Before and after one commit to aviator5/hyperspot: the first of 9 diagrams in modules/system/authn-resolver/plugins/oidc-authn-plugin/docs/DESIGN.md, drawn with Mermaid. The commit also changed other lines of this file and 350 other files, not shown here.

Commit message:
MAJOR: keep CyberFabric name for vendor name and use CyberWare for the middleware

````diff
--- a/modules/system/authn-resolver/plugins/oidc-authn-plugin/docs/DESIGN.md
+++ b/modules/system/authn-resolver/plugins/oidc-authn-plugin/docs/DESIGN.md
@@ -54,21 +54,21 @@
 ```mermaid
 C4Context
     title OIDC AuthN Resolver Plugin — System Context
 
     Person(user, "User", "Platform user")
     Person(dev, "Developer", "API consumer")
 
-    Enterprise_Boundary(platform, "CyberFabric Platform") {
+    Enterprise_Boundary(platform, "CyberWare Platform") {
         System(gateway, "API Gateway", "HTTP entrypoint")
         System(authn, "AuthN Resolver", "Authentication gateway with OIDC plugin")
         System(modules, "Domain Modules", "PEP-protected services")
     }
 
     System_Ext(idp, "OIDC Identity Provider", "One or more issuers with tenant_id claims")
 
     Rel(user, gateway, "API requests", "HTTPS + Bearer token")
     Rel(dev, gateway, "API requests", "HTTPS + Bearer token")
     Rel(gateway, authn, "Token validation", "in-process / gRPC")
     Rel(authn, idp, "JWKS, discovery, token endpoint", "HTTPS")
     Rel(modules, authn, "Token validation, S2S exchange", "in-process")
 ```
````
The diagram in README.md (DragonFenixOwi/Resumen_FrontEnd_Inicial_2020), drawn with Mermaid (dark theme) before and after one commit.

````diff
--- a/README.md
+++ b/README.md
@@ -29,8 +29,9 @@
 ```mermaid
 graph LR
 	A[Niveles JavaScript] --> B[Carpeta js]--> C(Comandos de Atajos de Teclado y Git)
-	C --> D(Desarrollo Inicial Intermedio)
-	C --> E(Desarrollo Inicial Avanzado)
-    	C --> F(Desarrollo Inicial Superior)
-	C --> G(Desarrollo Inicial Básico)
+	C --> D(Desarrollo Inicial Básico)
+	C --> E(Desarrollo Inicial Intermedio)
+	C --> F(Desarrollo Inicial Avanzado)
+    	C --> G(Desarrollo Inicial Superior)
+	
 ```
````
##########
* **What you should do**: Return all of the entries exactly as written.

* **Completed task**:
Before and after one commit to aviator5/hyperspot: the first of 9 diagrams in modules/system/authn-resolver/plugins/oidc-authn-plugin/docs/DESIGN.md, drawn with Mermaid. The commit also changed other lines of this file and 350 other files, not shown here.

Commit message:
MAJOR: keep CyberFabric name for vendor name and use CyberWare for the middleware

````diff
--- a/modules/system/authn-resolver/plugins/oidc-authn-plugin/docs/DESIGN.md
+++ b/modules/system/authn-resolver/plugins/oidc-authn-plugin/docs/DESIGN.md
@@ -54,21 +54,21 @@
 ```mermaid
 C4Context
     title OIDC AuthN Resolver Plugin — System Context
 
     Person(user, "User", "Platform user")
     Person(dev, "Developer", "API consumer")
 
-    Enterprise_Boundary(platform, "CyberFabric Platform") {
+    Enterprise_Boundary(platform, "CyberWare Platform") {
         System(gateway, "API Gateway", "HTTP entrypoint")
         System(authn, "AuthN Resolver", "Authentication gateway with OIDC plugin")
         System(modules, "Domain Modules", "PEP-protected services")
     }
 
     System_Ext(idp, "OIDC Identity Provider", "One or more issuers with tenant_id claims")
 
     Rel(user, gateway, "API requests", "HTTPS + Bearer token")
     Rel(dev, gateway, "API requests", "HTTPS + Bearer token")
     Rel(gateway, authn, "Token validation", "in-process / gRPC")
     Rel(authn, idp, "JWKS, discovery, token endpoint", "HTTPS")
     Rel(modules, authn, "Token validation, S2S exchange", "in-process")
 ```
````
The diagram in README.md (DragonFenixOwi/Resumen_FrontEnd_Inicial_2020), drawn with Mermaid (dark theme) before and after one commit.

````diff
--- a/README.md
+++ b/README.md
@@ -29,8 +29,9 @@
 ```mermaid
 graph LR
 	A[Niveles JavaScript] --> B[Carpeta js]--> C(Comandos de Atajos de Teclado y Git)
-	C --> D(Desarrollo Inicial Intermedio)
-	C --> E(Desarrollo Inicial Avanzado)
-    	C --> F(Desarrollo Inicial Superior)
-	C --> G(Desarrollo Inicial Básico)
+	C --> D(Desarrollo Inicial Básico)
+	C --> E(Desarrollo Inicial Intermedio)
+	C --> F(Desarrollo Inicial Avanzado)
+    	C --> G(Desarrollo Inicial Superior)
+	
 ```
````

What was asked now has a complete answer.